I’ve used the Joe Rocket Windchill gloves in all those applications last winter, this winter and during cold weather in between. Admittedly, that may be using the Windchills in some applications not the focus of their design, but I figure that they are not cheap and should be able to take it. Besides, one way to find a product’s weaknesses is to stress it out up to and beyond what it may be expected to handle in normal use. In short, abuse it a little.

First, a little review of the product itself. The Windchill is a gauntlet style glove with both a hook and loop closure wrist retention strap and a toggle and drawcord around the top of the cuff to seal cold drafts out. A leather accordion panel at the wrist assures a nice, snug fit around the wrist, even if the wrist strap is not tightened.

The body of the glove is all drum-dyed cowhide leather with no vents, textile stretch or mesh panels — it is cold weather gear. Leather reinforcements are located across the palm to the base of the thumb and along the edge of the glove up the little finger. High density flexible knuckle protectors are integrated in the back of the glove and articulated FullFlex leather expansion panels at the knuckles of each finger ease finger flexion.

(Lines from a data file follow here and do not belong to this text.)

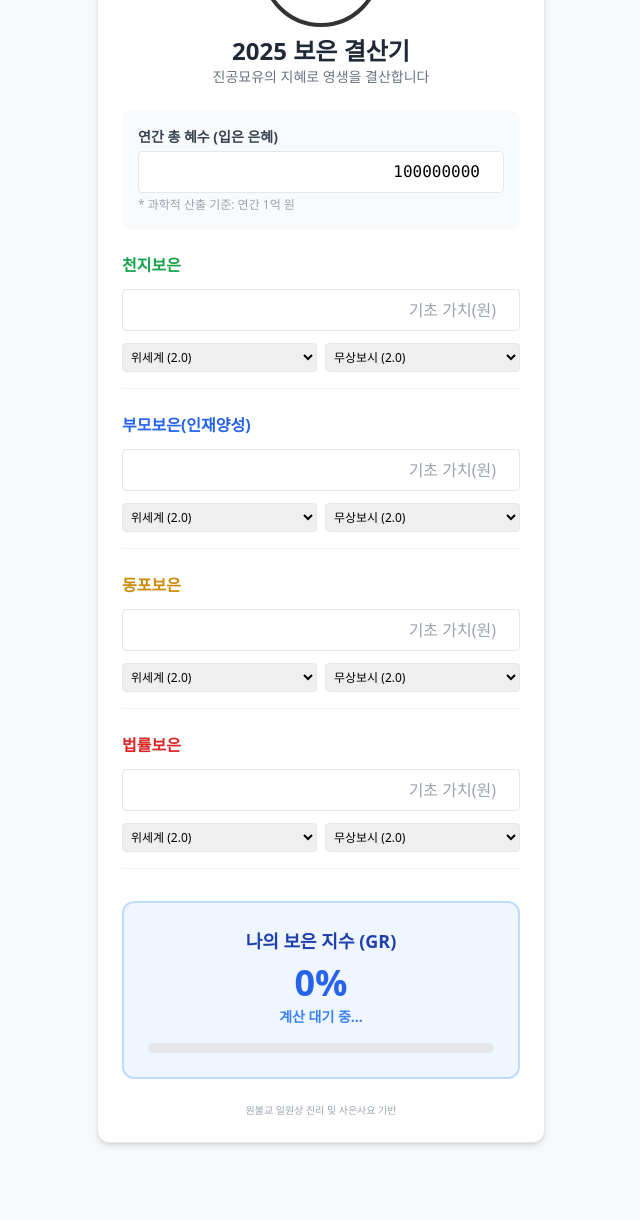
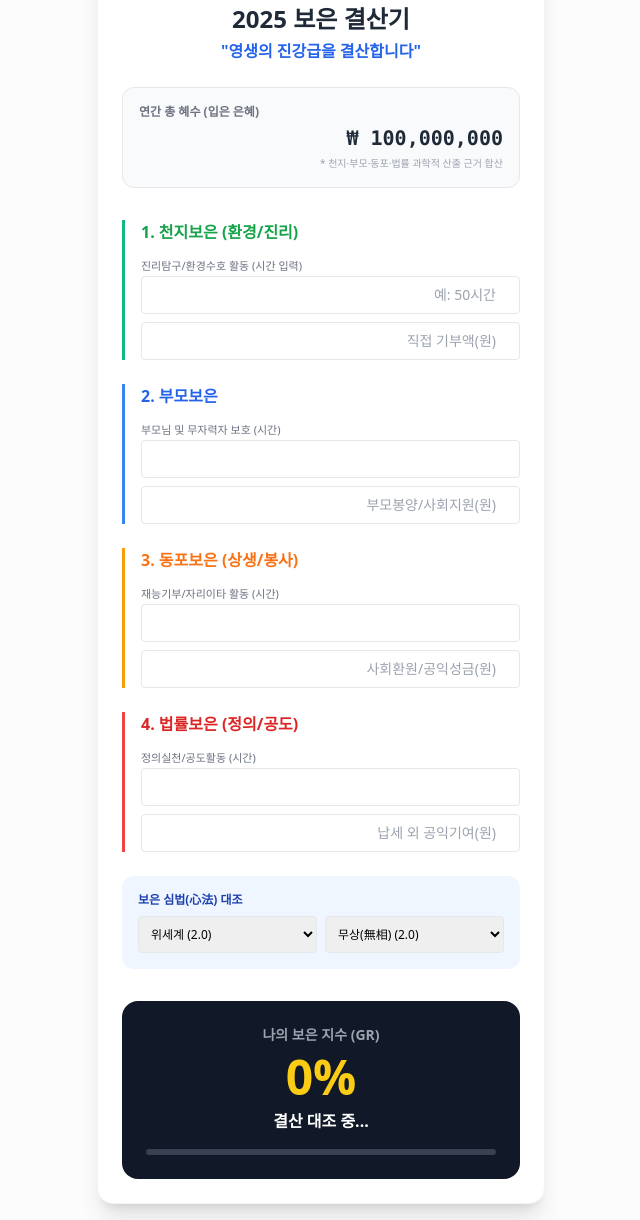
Before and after one commit to gunjoong-cho/my-accounting-app, a plain HTML site: page index.html in a window 1280 px wide. Shown: the part 150-1370 px from the top of the page, without its empty margins (319-959 px from the left). Before the commit the page ends 1325 px from the top, so only its background shows below. Drawn offline with nearby package versions, Linux system fonts and the light colour scheme.

Commit message:
Update index.html

```diff
--- a/index.html
+++ b/index.html
@@ -3,95 +3,135 @@
 <head>
     <meta charset="UTF-8">
     <meta name="viewport" content="width=device-width, initial-scale=1.0">
-    <title>2025 진공묘유 보은 결산기</title>
+    <title>2025 영생 진강급 결산기</title>
     <script src="https://cdn.tailwindcss.com"></script>
     <style>
-        .ilwon-circle { border: 4px solid #333; border-radius: 50%; width: 120px; height: 120px; display: flex; align-items: center; justify-content: center; margin: 0 auto; }
-        .bg-won { background-color: #f8f9fa; }
+        .ilwon-circle { border: 4px solid #333; border-radius: 50%; width: 100px; height: 100px; display: flex; align-items: center; justify-content: center; margin: 0 auto; }
+        .bg-won { background-color: #fcfcfc; }
+        .input-group { border-left: 3px solid #e5e7eb; padding-left: 1rem; margin-bottom: 1.5rem; }
     </style>
 </head>
-<body class="bg-won p-4 sm:p-8">
-    <div class="max-w-md mx-auto bg-white rounded-xl shadow-md overflow-hidden p-6 border border-gray-200">
+<body class="bg-won p-4">
+    <div class="max-w-md mx-auto bg-white rounded-2xl shadow-xl overflow-hidden p-6 border border-gray-100">
         <div class="text-center mb-6">
-            <div class="ilwon-circle mb-2"><span class="text-xs font-bold text-gray-400">一圓相</span></div>
-            <h1 class="text-2xl font-bold text-gray-800">2025 보은 결산기</h1>
-            <p class="text-sm text-gray-500">진공묘유의 지혜로 영생을 결산합니다</p>
+            <div class="ilwon-circle mb-3"><span class="text-xs font-bold text-gray-400">一圓相</span></div>
+            <h1 class="text-2xl font-black text-gray-800">2025 보은 결산기</h1>
+            <p class="text-md font-bold text-blue-600 mt-1">"영생의 진강급을 결산합니다"</p>
         </div>
 
-        <div class="mb-6 p-4 bg-gray-50 rounded-lg">
-            <label class="block text-sm font-bold text-gray-700 mb-1">연간 총 혜수 (입은 은혜)</label>
-            <input type="number" id="totalHyesu" value="100000000" class="w-full p-2 border rounded text-right font-mono" onchange="calculate()">
-            <p class="text-xs text-gray-400 mt-1">* 과학적 산출 기준: 연간 1억 원</p>
+        <div class="mb-8 p-4 bg-gray-50 rounded-xl border border-gray-200">
+            <label class="block text-xs font-bold text-gray-500 uppercase mb-1">연간 총 혜수 (입은 은혜)</label>
+            <div class="text-xl font-mono font-bold text-right text-gray-800">₩ 100,000,000</div>
+            <p class="text-[10px] text-gray-400 mt-1 text-right">* 천지·부모·동포·법률 과학적 산출 근거 합산</p>
         </div>
 
-        <div id="sections">
+        <div id="hyesiInputs">
+            <div class="input-group" style="border-color: #10b981;">
+                <h3 class="font-bold text-green-600 mb-2">1. 천지보은 (환경/진리)</h3>
+                <div class="space-y-2">
+                    <div>
+                        <label class="text-[11px] text-gray-500">진리탐구/환경수호 활동 (시간 입력)</label>
+                        <input type="number" data-type="time" id="tj_time" placeholder="예: 50시간" class="w-full p-2 border rounded text-right text-sm" oninput="calculate()">
+                    </div>
+                    <input type="number" data-type="money" id="tj_money" placeholder="직접 기부액(원)" class="w-full p-2 border rounded text-right text-sm" oninput="calculate()">
+                </div>
             </div>
 
-        <div class="mt-8 p-6 bg-blue-50 rounded-xl border-2 border-blue-200 text-center">
-            <h2 class="text-lg font-bold text-blue-800 mb-2">나의 보은 지수 (GR)</h2>
-            <div id="grDisplay" class="text-4xl font-black text-blue-600 mb-1">0%</div>
-            <div id="statusResult" class="text-sm font-bold text-blue-500">계산 대기 중...</div>
-            <div class="w-full bg-gray-200 rounded-full h-2.5 mt-4">
-                <div id="grBar" class="bg-blue-600 h-2.5 rounded-full" style="width: 0%"></div>
+            <div class="input-group" style="border-color: #3b82f6;">
+                <h3 class="font-bold text-blue-600 mb-2">2. 부모보은</h3>
+                <div class="space-y-2">
+                    <div>
+                        <label class="text-[11px] text-gray-500">부모님 및 무자력자 보호 (시간)</label>
+                        <input type="number" data-type="time" id="bm_time" class="w-full p-2 border rounded text-right text-sm" oninput="calculate()">
+                    </div>
+                    <input type="number" data-type="money" id="bm_money" placeholder="부모봉양/사회지원(원)" class="w-full p-2 border rounded text-right text-sm" oninput="calculate()">
                 </div>
             </div>
-        <p class="text-[10px] text-gray-400 mt-6 text-center">원불교 일원상 진리 및 사은사요 기반</p>
+
+            <div class="input-group" style="border-color: #f59e0b;">
+                <h3 class="font-bold text-orange-500 mb-2">3. 동포보은 (상생/봉사)</h3>
+                <div class="space-y-2">
+                    <div>
+                        <label class="text-[11px] text-gray-500">재능기부/자리이타 활동 (시간)</label>
+                        <input type="number" data-type="time" id="dp_time" class="w-full p-2 border rounded text-right text-sm" oninput="calculate()">
+                    </div>
+                    <input type="number" data-type="money" id="dp_money" placeholder="사회환원/공익성금(원)" class="w-full p-2 border rounded text-right text-sm" oninput="calculate()">
+                </div>
             </div>
 
-    <script>
-        const sections = [
-            { id: 'cheonji', name: '천지보은', color: 'green' },
-            { id: 'bumo', name: '부모보은(인재양성)', color: 'blue' },
-            { id: 'dongpo', name: '동포보은', color: 'yellow' },
-            { id: 'beopryul', name: '법률보은', color: 'red' }
-        ];
+            <div class="input-group" style="border-color: #ef4444;">
+                <h3 class="font-bold text-red-600 mb-2">4. 법률보은 (정의/공도)</h3>
+                <div class="space-y-2">
+                    <div>
+                        <label class="text-[11px] text-gray-500">정의실천/공도활동 (시간)</label>
+                        <input type="number" data-type="time" id="bl_time" class="w-full p-2 border rounded text-right text-sm" oninput="calculate()">
+                    </div>
+                    <input type="number" data-type="money" id="bl_money" placeholder="납세 외 공익기여(원)" class="w-full p-2 border rounded text-right text-sm" oninput="calculate()">
+                </div>
+            </div>
+        </div>
 
-        const sectionsContainer = document.getElementById('sections');
-        sections.forEach(s => {
-            const div = document.createElement('div');
-            div.className = `mb-6 pb-4 border-b border-gray-100`;
-            div.innerHTML = `
-                <h3 class="font-bold text-${s.color}-600 mb-3">${s.name}</h3>
-                <div class="grid grid-cols-1 gap-3">
-                    <input type="number" id="${s.id}_val" placeholder="기초 가치(원)" class="p-2 border rounded w-full text-right" oninput="calculate()">
+        <div class="mt-6 p-4 bg-blue-50 rounded-xl">
+            <h4 class="text-xs font-bold text-blue-800 mb-2">보은 심법(心法) 대조</h4>
             <div class="flex gap-2">
-                        <select id="${s.id}_pub" class="text-xs p-1 border rounded w-1/2" onchange="calculate()">
+                <select id="sim_pub" class="text-xs p-2 border rounded w-1/2" onchange="calculate()">
                     <option value="1.0">위가족 (1.0)</option>
                     <option value="1.5">위사회 (1.5)</option>
                     <option value="2.0" selected>위세계 (2.0)</option>
                 </select>
-                        <select id="${s.id}_no" class="text-xs p-1 border rounded w-1/2" onchange="calculate()">
+                <select id="sim_no" class="text-xs p-2 border rounded w-1/2" onchange="calculate()">
                     <option value="1.0">상 있음 (1.0)</option>
-                            <option value="2.0" selected>무상보시 (2.0)</option>
+                    <option value="2.0" selected>무상(無相) (2.0)</option>
                 </select>
             </div>
         </div>
-            `;
-            sectionsContainer.appendChild(div);
+
+        <div class="mt-8 p-6 bg-gray-900 rounded-2xl text-center text-white">
+            <h2 class="text-sm font-bold text-gray-400 mb-2">나의 보은 지수 (GR)</h2>
+            <div id="grDisplay" class="text-5xl font-black text-yellow-400 mb-2">0%</div>
+            <div id="statusResult" class="text-md font-bold">결산 대조 중...</div>
+            <div class="w-full bg-gray-700 rounded-full h-1.5 mt-4">
+                <div id="grBar" class="bg-yellow-400 h-1.5 rounded-full" style="width: 0%"></div>
+            </div>
+        </div>
+    </div>
+
+    <script>
+        const TIME_UNIT_PRICE = 30000; // 1시간 정성 = 3만원 환산
+
+        function calculate() {
+            let totalHyesiVal = 0;
+            const hyesuVal = 100000000;
+
+            // 시간 환산액 합산
+            const times = document.querySelectorAll('input[data-type="time"]');
+            times.forEach(t => {
+                totalHyesiVal += (parseFloat(t.value) || 0) * TIME_UNIT_PRICE;
             });
 
-        function calculate() {
-            let totalHyesi = 0;
-            const hyesu = parseFloat(document.getElementById('totalHyesu').value) || 1;
-
-            sections.forEach(s => {
-                const val = parseFloat(document.getElementById(`${s.id}_val`).value) || 0;
-                const pub = parseFloat(document.getElementById(`${s.id}_pub`).value);
-                const no = parseFloat(document.getElementById(`${s.id}_no`).value);
-                totalHyesi += (val * pub * no);
+            // 직접 기부액 합산
+            const moneys = document.querySelectorAll('input[data-type="money"]');
+            moneys.forEach(m => {
+                totalHyesiVal += (parseFloat(m.value) || 0);
             });
 
-            const gr = (totalHyesi / hyesu) * 100;
+            // 가중치 적용
+            const pub = parseFloat(document.getElementById('sim_pub').value);
+            const no = parseFloat(document.getElementById('sim_no').value);
+            const finalHyesi = totalHyesiVal * pub * no;
+
+            const gr = (finalHyesi / hyesuVal) * 100;
+
             document.getElementById('grDisplay').innerText = gr.toFixed(1) + '%';
             document.getElementById('grBar').style.width = Math.min(gr, 100) + '%';
 
-            const resultTxt = document.getElementById('statusResult');
+            const status = document.getElementById('statusResult');
             if(gr >= 100) {
-                resultTxt.innerText = "🎉 진급(進級): 복락의 자산 저축 중!";
-                resultTxt.className = "text-sm font-bold text-green-600";
+                status.innerText = "🌟 진급(進級): 성현의 길에 합함";
+                status.className = "text-md font-bold text-green-400";
             } else {
-                resultTxt.innerText = "💪 분발: 빚을 갚아가는 보은의 길";
-                resultTxt.className = "text-sm font-bold text-orange-500";
+                status.innerText = "🌱 강급 경계: 보은의 정성이 더 필요함";
+                status.className = "text-md font-bold text-orange-400";
             }
         }
     </script>
```
Lines whose indentation alone changed are shown as unchanged.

The fingers are pre-curved to further aid grip comfort. Gel panels at the heel of the palm and edge of the little finger are intended to soak up any handlebar vibration. The thumb of the left glove features a neoprene visor wiper.

Inside the leather exterior is a Drytech waterproof midliner and 100g Thinsulate insulation. A plush polyester liner covers the entire interior of the glove, adding to the warm feel and keep all seam stitching from causing friction or pressure on palms or fingers.

Now, a look at how the gloves have performed and held up in use from riding. Visible surface wear in terms of loss of color, surface finish degradation or other signs of wear are nil. One of the key indicators of early glove failure I’ve noticed is when stitching in the palm or inside surfaces of the fingers wears through or starts to unravel allowing seam separation. There is none of that with the Windchills. No seam failures are visible in the fingers or back side of the gloves, either.

Despite heavy snow removal chores and being worn in snowfall and rainfall, the gloves have never allowed my hands to get wet from external water sources, be it snow or rain for that matter. I have found no water intrusion, even at the gloves’ many seams.

The drawcord on each gauntlet and hook and loop retention strap are intact and the hook and loop material still holds as tenaciously as the day the gloves arrived. One of my pet peeves with any product that uses hook and loop closures is the use of cheap materials that quickly lose the ability to hook effectively, leaving you with tabs and flaps that flop around in the wind when they should be holding something closed. I can report the drawcords are intact but I rarely use them since the hook and loop wrist strap does the job alone.

The insulation in the gloves is still uniformly effective with no cold spots in palm or fingers, even on the working surfaces of the gloves applied directly to steel handlebars with no grips (as in my snowblower and snow rake) in sub-zero temperatures. The leather stays soft and pliable, the pre-curved finger design and knuckle flexion panels work well and the plush liner is still intact, making the gloves comfortable for wear and gripping functions for hours at a time—an important feature since maneuvering a snowblower has been an unfortunately large part of the gloves’ service life.

Comfort is further aided by the gel cushioning in the heel of the palm and little finger and that material does help reduce the vibration from the handlebars—which is worse on my old snowblower than most any motorcycle these days.

At a MSRP of $79.99, the Joe Rocket Windchill gloves are not the most expensive cold weather riding gloves you can find, but they aren’t the cheapest, either. After about a year of hard use, they have held up remarkably well and look to have a lot more use left in them. We’ll keep you posted. For more information, visit Joe Rocket.